- YOUR GOAL
Note each line in the data below that holds "outputs", and copy it.

DATA FOR THE TASK Start Marker

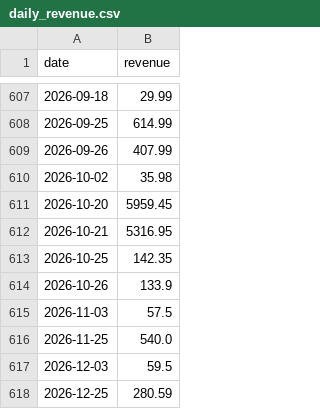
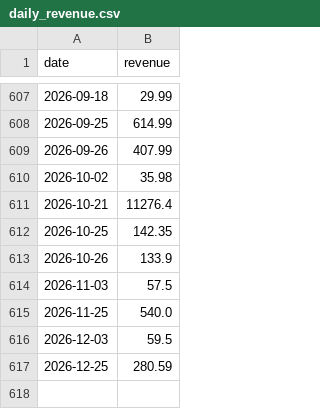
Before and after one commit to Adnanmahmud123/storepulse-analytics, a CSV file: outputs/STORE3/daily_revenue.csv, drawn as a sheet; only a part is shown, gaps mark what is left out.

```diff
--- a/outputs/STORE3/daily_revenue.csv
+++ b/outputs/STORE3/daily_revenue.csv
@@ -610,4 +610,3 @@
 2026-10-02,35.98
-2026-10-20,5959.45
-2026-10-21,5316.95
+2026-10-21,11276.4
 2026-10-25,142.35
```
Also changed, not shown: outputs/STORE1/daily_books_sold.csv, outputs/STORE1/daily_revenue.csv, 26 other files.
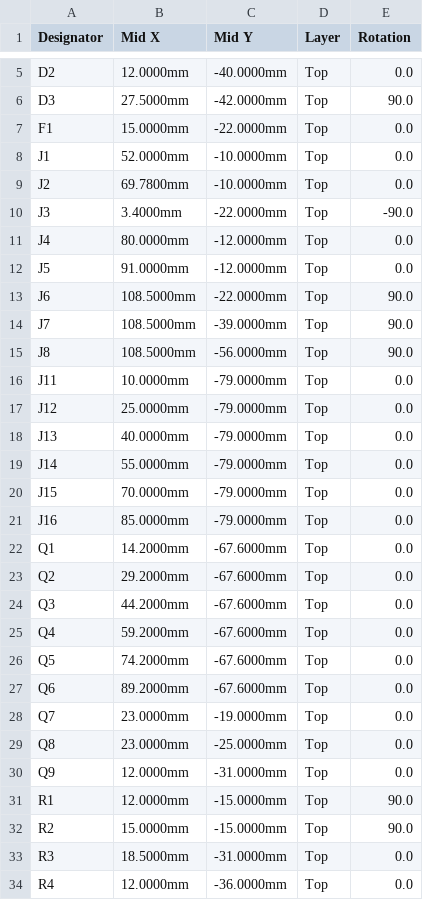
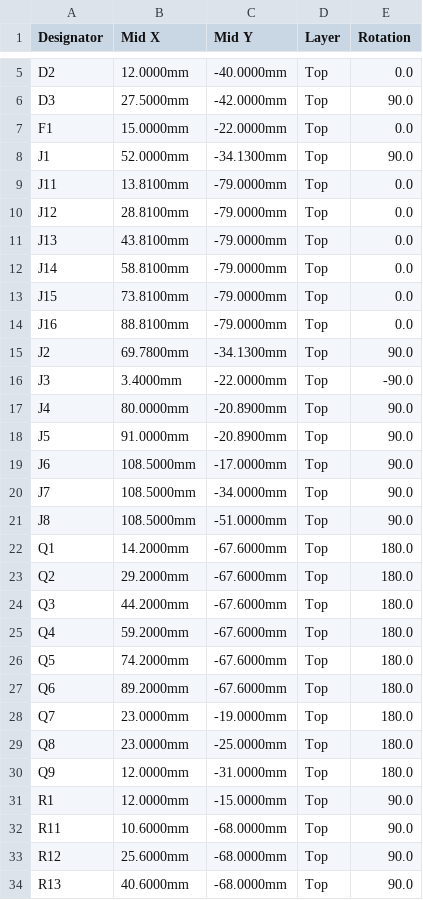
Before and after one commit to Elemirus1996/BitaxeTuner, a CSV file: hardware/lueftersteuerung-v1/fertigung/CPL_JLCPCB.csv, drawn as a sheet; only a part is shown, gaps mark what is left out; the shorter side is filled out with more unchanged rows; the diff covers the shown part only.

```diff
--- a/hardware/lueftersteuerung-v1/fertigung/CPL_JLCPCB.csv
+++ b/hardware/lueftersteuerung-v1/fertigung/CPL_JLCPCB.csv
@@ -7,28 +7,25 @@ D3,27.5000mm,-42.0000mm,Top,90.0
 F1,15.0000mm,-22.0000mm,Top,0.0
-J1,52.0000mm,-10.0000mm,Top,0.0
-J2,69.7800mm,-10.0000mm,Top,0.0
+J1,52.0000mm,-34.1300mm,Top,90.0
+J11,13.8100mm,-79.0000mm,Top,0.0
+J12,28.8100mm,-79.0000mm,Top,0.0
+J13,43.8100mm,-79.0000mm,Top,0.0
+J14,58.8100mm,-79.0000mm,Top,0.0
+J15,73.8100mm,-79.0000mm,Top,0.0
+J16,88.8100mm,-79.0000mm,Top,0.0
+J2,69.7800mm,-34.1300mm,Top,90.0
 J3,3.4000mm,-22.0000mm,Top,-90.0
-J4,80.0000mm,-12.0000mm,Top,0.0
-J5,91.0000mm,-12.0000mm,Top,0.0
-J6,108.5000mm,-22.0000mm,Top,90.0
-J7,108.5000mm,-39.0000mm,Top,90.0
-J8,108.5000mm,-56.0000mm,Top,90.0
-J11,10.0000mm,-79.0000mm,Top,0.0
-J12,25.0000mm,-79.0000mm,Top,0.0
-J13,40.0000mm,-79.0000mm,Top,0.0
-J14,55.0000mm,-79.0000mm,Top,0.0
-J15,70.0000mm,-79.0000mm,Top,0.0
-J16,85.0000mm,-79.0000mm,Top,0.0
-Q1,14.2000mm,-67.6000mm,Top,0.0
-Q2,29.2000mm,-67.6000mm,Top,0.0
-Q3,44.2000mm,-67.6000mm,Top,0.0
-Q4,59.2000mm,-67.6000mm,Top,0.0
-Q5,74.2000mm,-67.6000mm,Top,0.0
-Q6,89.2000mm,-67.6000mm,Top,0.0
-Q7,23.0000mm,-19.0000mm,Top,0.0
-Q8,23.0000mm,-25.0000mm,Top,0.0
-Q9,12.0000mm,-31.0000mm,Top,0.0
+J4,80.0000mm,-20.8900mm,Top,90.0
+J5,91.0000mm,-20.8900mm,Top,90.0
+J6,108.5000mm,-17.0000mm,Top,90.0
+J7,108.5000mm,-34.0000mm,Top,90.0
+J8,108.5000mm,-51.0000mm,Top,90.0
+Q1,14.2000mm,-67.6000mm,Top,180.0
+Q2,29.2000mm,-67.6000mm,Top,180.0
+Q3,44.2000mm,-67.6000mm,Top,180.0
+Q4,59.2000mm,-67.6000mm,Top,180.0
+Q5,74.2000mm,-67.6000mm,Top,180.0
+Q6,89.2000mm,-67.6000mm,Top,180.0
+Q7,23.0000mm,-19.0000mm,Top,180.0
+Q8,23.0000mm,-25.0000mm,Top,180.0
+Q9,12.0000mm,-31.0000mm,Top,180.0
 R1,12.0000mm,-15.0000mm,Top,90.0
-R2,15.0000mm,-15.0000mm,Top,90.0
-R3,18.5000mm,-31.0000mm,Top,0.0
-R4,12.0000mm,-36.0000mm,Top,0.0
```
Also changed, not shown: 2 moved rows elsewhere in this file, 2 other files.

DATA FOR THE TASK End Marker
DATA FOR THE TASK Start Marker

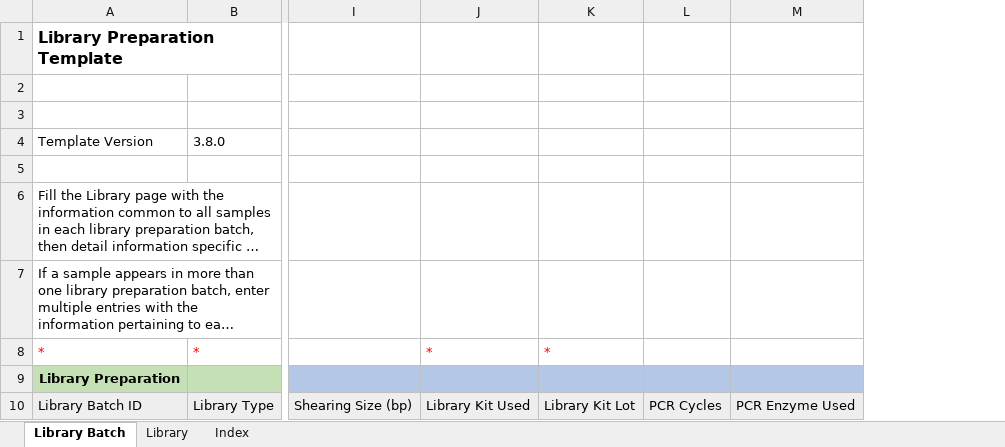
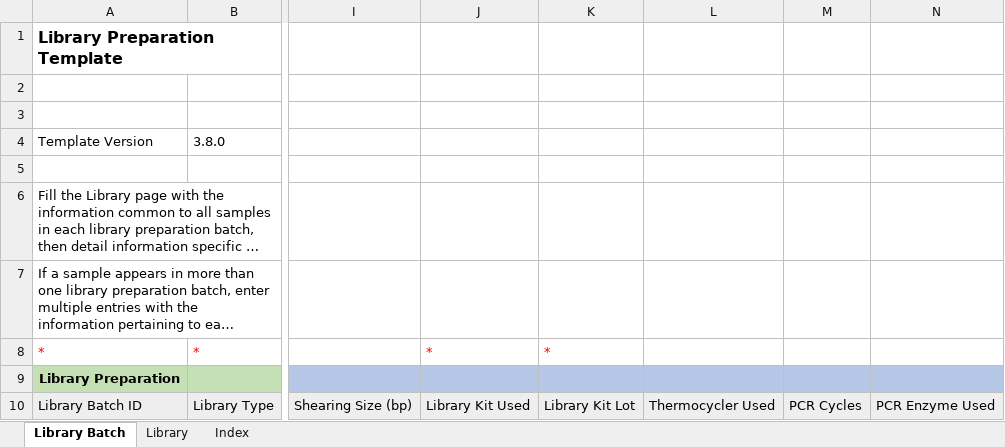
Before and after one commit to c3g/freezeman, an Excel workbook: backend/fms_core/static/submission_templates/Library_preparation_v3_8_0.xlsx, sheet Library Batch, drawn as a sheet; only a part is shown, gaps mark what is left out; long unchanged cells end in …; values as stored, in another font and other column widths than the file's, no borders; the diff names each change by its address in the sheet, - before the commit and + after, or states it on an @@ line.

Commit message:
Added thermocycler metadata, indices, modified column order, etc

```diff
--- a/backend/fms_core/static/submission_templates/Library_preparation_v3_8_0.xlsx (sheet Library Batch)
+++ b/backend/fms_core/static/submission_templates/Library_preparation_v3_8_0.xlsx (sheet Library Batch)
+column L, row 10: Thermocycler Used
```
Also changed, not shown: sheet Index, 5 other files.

DATA FOR THE TASK End Marker

- WRITTEN SOLUTION
Before and after one commit to Adnanmahmud123/storepulse-analytics, a CSV file: outputs/STORE3/daily_revenue.csv, drawn as a sheet; only a part is shown, gaps mark what is left out.
--- a/outputs/STORE3/daily_revenue.csv
+++ b/outputs/STORE3/daily_revenue.csv
Also changed, not shown: outputs/STORE1/daily_books_sold.csv, outputs/STORE1/daily_revenue.csv, 26 other files.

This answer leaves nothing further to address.